WHAT THE TASK REQUIRES — Return every record below exactly as written, omitting any pictures.

-------- DATA SUPPLIED --------

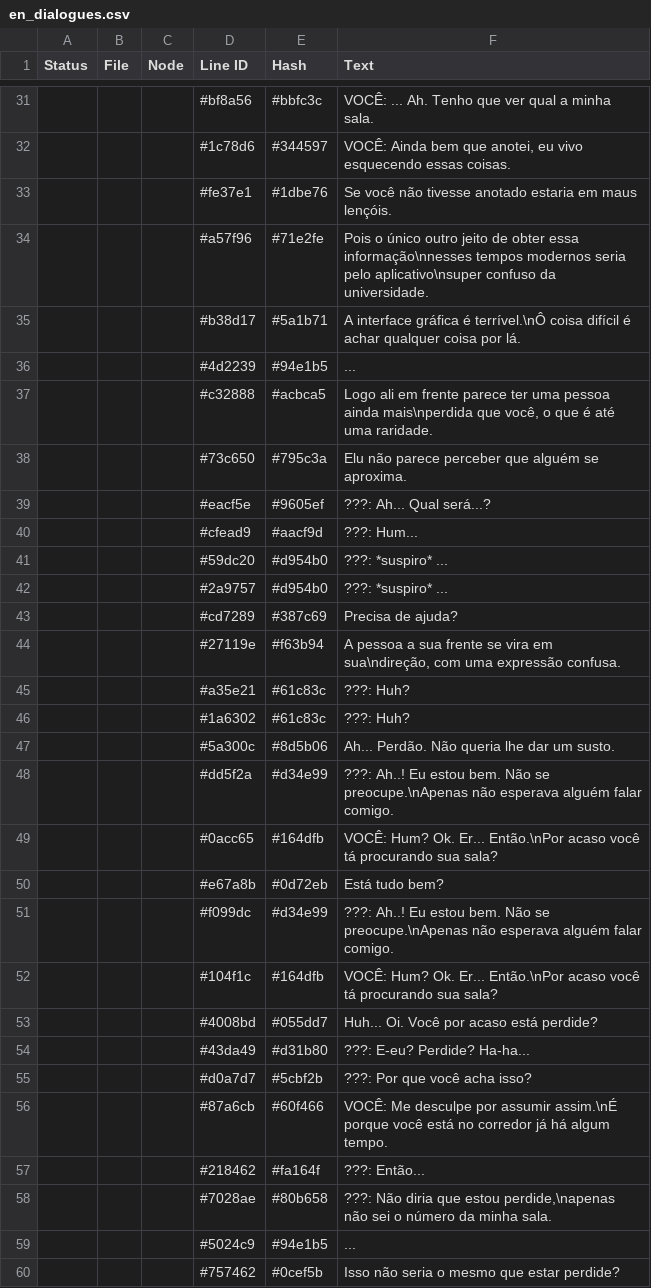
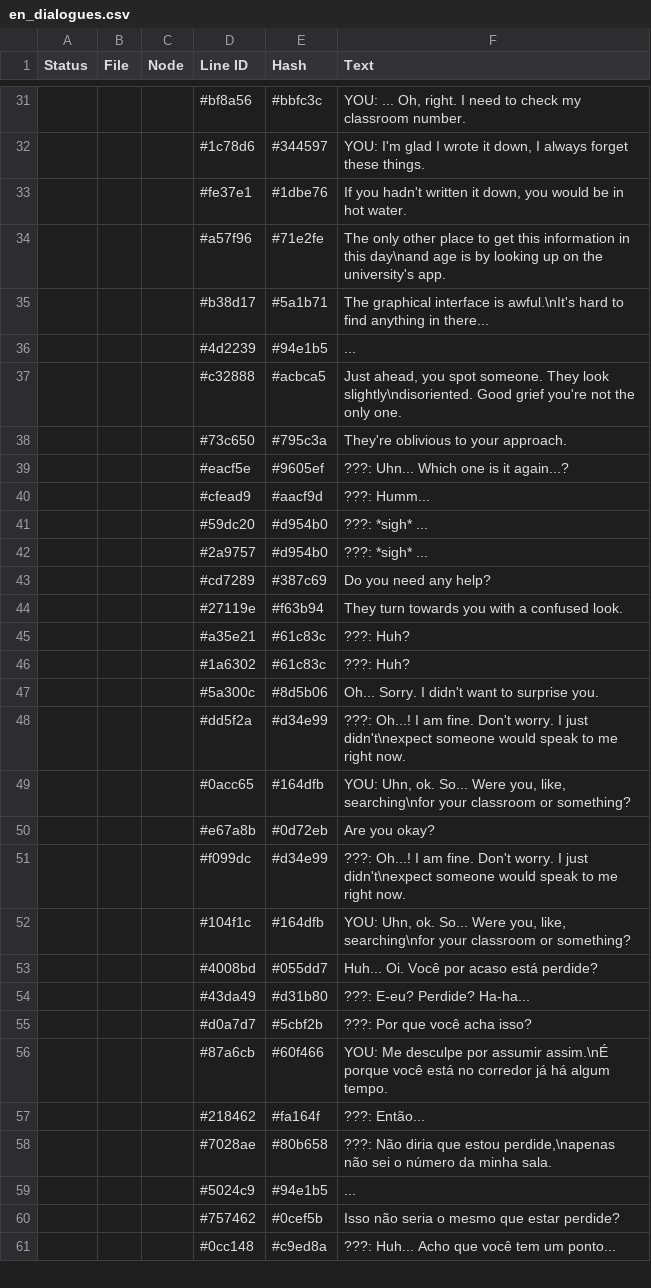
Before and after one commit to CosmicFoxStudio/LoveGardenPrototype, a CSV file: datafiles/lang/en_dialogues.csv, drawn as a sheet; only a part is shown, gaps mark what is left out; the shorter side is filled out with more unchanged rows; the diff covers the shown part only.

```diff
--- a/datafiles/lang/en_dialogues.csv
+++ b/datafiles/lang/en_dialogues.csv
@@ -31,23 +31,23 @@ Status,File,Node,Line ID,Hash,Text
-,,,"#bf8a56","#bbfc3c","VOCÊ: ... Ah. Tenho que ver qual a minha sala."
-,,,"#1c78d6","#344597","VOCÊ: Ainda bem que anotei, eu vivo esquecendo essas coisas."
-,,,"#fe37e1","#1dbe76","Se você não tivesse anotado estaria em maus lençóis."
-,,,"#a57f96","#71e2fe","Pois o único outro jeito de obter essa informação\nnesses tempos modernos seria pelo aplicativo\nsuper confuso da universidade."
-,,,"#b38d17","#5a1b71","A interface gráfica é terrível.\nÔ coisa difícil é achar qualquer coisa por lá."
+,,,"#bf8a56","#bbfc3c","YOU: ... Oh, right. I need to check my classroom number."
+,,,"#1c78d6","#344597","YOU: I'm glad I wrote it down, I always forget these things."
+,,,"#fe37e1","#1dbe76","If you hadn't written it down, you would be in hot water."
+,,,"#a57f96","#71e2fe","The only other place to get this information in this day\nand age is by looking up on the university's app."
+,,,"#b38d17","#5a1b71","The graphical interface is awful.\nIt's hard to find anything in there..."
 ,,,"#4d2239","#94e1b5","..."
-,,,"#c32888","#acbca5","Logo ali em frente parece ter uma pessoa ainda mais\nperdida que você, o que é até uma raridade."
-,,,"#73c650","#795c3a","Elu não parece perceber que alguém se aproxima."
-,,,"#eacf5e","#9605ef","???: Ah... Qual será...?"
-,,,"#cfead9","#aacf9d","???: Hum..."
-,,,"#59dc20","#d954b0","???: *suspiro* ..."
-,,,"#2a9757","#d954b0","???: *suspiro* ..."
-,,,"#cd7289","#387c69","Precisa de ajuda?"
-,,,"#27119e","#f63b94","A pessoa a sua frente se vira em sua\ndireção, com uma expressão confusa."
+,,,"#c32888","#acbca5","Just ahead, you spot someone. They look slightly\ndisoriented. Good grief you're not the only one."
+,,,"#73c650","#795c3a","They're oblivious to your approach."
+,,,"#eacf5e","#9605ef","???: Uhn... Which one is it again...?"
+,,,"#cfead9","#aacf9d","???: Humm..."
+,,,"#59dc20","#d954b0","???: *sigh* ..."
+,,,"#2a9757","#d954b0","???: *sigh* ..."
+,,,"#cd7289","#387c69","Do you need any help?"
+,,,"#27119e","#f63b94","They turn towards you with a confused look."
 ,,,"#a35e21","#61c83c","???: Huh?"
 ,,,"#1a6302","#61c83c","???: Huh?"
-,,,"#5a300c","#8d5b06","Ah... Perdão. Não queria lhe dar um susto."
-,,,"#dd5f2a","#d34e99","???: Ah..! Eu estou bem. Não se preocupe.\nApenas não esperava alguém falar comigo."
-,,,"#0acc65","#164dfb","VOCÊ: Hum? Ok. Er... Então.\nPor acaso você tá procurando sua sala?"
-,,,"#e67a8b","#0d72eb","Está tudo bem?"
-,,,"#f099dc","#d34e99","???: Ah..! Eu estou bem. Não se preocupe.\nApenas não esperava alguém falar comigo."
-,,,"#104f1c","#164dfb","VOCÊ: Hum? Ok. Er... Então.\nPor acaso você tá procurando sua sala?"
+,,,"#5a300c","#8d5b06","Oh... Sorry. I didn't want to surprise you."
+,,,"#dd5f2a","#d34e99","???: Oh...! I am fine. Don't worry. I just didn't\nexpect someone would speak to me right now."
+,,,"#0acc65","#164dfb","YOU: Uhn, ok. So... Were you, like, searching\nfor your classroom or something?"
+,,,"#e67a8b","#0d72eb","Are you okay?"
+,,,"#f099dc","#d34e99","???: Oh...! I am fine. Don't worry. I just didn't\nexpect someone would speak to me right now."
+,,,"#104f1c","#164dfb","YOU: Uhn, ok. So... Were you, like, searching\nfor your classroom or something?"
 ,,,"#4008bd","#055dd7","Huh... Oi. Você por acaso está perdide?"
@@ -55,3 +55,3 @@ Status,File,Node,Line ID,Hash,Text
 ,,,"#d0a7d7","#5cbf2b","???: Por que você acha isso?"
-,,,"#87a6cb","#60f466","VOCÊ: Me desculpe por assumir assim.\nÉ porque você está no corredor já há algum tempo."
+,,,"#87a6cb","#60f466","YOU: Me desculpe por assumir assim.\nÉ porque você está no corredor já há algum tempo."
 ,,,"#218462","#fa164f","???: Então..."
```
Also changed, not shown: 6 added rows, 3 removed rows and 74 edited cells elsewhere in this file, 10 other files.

--------

TASK SOLUTION —
Before and after one commit to CosmicFoxStudio/LoveGardenPrototype, a CSV file: datafiles/lang/en_dialogues.csv, drawn as a sheet; only a part is shown, gaps mark what is left out; the shorter side is filled out with more unchanged rows; the diff covers the shown part only.

```diff
--- a/datafiles/lang/en_dialogues.csv
+++ b/datafiles/lang/en_dialogues.csv
@@ -31,23 +31,23 @@ Status,File,Node,Line ID,Hash,Text
-,,,"#bf8a56","#bbfc3c","VOCÊ: ... Ah. Tenho que ver qual a minha sala."
-,,,"#1c78d6","#344597","VOCÊ: Ainda bem que anotei, eu vivo esquecendo essas coisas."
-,,,"#fe37e1","#1dbe76","Se você não tivesse anotado estaria em maus lençóis."
-,,,"#a57f96","#71e2fe","Pois o único outro jeito de obter essa informação\nnesses tempos modernos seria pelo aplicativo\nsuper confuso da universidade."
-,,,"#b38d17","#5a1b71","A interface gráfica é terrível.\nÔ coisa difícil é achar qualquer coisa por lá."
+,,,"#bf8a56","#bbfc3c","YOU: ... Oh, right. I need to check my classroom number."
+,,,"#1c78d6","#344597","YOU: I'm glad I wrote it down, I always forget these things."
+,,,"#fe37e1","#1dbe76","If you hadn't written it down, you would be in hot water."
+,,,"#a57f96","#71e2fe","The only other place to get this information in this day\nand age is by looking up on the university's app."
+,,,"#b38d17","#5a1b71","The graphical interface is awful.\nIt's hard to find anything in there..."
 ,,,"#4d2239","#94e1b5","..."
-,,,"#c32888","#acbca5","Logo ali em frente parece ter uma pessoa ainda mais\nperdida que você, o que é até uma raridade."
-,,,"#73c650","#795c3a","Elu não parece perceber que alguém se aproxima."
-,,,"#eacf5e","#9605ef","???: Ah... Qual será...?"
-,,,"#cfead9","#aacf9d","???: Hum..."
-,,,"#59dc20","#d954b0","???: *suspiro* ..."
-,,,"#2a9757","#d954b0","???: *suspiro* ..."
-,,,"#cd7289","#387c69","Precisa de ajuda?"
-,,,"#27119e","#f63b94","A pessoa a sua frente se vira em sua\ndireção, com uma expressão confusa."
+,,,"#c32888","#acbca5","Just ahead, you spot someone. They look slightly\ndisoriented. Good grief you're not the only one."
+,,,"#73c650","#795c3a","They're oblivious to your approach."
+,,,"#eacf5e","#9605ef","???: Uhn... Which one is it again...?"
+,,,"#cfead9","#aacf9d","???: Humm..."
+,,,"#59dc20","#d954b0","???: *sigh* ..."
+,,,"#2a9757","#d954b0","???: *sigh* ..."
+,,,"#cd7289","#387c69","Do you need any help?"
+,,,"#27119e","#f63b94","They turn towards you with a confused look."
 ,,,"#a35e21","#61c83c","???: Huh?"
 ,,,"#1a6302","#61c83c","???: Huh?"
-,,,"#5a300c","#8d5b06","Ah... Perdão. Não queria lhe dar um susto."
-,,,"#dd5f2a","#d34e99","???: Ah..! Eu estou bem. Não se preocupe.\nApenas não esperava alguém falar comigo."
-,,,"#0acc65","#164dfb","VOCÊ: Hum? Ok. Er... Então.\nPor acaso você tá procurando sua sala?"
-,,,"#e67a8b","#0d72eb","Está tudo bem?"
-,,,"#f099dc","#d34e99","???: Ah..! Eu estou bem. Não se preocupe.\nApenas não esperava alguém falar comigo."
-,,,"#104f1c","#164dfb","VOCÊ: Hum? Ok. Er... Então.\nPor acaso você tá procurando sua sala?"
+,,,"#5a300c","#8d5b06","Oh... Sorry. I didn't want to surprise you."
+,,,"#dd5f2a","#d34e99","???: Oh...! I am fine. Don't worry. I just didn't\nexpect someone would speak to me right now."
+,,,"#0acc65","#164dfb","YOU: Uhn, ok. So... Were you, like, searching\nfor your classroom or something?"
+,,,"#e67a8b","#0d72eb","Are you okay?"
+,,,"#f099dc","#d34e99","???: Oh...! I am fine. Don't worry. I just didn't\nexpect someone would speak to me right now."
+,,,"#104f1c","#164dfb","YOU: Uhn, ok. So... Were you, like, searching\nfor your classroom or something?"
 ,,,"#4008bd","#055dd7","Huh... Oi. Você por acaso está perdide?"
@@ -55,3 +55,3 @@ Status,File,Node,Line ID,Hash,Text
 ,,,"#d0a7d7","#5cbf2b","???: Por que você acha isso?"
-,,,"#87a6cb","#60f466","VOCÊ: Me desculpe por assumir assim.\nÉ porque você está no corredor já há algum tempo."
+,,,"#87a6cb","#60f466","YOU: Me desculpe por assumir assim.\nÉ porque você está no corredor já há algum tempo."
 ,,,"#218462","#fa164f","???: Então..."
```
Also changed, not shown: 6 added rows, 3 removed rows and 74 edited cells elsewhere in this file, 10 other files.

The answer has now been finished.